Segment Start: MATERIALS PROVIDED

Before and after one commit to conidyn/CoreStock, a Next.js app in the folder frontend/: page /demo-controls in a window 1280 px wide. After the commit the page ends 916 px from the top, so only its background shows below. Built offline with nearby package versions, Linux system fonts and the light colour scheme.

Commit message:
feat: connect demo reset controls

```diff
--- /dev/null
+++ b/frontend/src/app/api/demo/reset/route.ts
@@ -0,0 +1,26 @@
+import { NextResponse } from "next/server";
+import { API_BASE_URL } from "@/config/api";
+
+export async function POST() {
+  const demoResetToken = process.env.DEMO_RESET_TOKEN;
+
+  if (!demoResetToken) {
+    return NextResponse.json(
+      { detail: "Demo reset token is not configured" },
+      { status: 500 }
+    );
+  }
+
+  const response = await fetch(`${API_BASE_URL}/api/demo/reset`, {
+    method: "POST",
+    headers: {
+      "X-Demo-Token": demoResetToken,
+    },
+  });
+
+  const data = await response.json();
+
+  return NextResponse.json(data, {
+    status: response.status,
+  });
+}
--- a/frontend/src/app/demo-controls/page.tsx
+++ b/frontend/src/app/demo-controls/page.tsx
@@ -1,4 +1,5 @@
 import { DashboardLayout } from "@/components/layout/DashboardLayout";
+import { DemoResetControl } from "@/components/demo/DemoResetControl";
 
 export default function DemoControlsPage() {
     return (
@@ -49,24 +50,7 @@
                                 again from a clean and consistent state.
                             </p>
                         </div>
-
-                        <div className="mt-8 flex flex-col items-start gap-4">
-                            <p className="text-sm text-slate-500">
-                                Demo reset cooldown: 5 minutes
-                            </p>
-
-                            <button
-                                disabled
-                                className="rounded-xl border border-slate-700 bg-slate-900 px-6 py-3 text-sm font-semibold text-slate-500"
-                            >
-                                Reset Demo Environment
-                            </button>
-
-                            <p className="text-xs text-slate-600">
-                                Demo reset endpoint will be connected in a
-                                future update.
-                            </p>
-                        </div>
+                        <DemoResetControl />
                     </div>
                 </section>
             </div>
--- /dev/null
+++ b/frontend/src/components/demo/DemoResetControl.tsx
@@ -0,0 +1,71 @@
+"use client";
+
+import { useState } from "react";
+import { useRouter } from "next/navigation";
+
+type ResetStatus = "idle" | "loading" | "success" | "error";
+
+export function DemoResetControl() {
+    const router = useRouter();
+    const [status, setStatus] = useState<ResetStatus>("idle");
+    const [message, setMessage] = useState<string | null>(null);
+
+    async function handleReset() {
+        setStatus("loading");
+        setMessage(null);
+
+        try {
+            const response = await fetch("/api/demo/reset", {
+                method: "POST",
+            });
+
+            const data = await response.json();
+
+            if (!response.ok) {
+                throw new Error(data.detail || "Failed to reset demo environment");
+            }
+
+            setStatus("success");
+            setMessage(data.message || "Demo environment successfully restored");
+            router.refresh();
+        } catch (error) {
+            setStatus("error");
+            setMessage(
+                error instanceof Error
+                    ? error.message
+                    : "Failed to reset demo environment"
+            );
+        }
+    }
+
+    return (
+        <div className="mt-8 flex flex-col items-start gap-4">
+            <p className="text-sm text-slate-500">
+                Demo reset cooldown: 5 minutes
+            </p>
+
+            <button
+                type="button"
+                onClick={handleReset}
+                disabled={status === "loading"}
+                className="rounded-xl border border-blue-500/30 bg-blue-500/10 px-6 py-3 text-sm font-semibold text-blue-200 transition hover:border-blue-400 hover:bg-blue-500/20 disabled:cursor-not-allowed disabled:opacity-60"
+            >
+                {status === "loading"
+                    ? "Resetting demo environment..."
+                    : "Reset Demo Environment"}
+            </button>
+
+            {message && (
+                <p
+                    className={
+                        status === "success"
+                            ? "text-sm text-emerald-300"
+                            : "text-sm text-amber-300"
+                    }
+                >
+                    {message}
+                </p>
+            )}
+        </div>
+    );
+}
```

Segment End: MATERIALS PROVIDED

# WORK TASK:
Look for the word "import" throughout the material above and copy every line that has it.

# ANSWER AREA:
+import { NextResponse } from "next/server";
+import { API_BASE_URL } from "@/config/api";
 import { DashboardLayout } from "@/components/layout/DashboardLayout";
+import { DemoResetControl } from "@/components/demo/DemoResetControl";
+import { useState } from "react";
+import { useRouter } from "next/navigation";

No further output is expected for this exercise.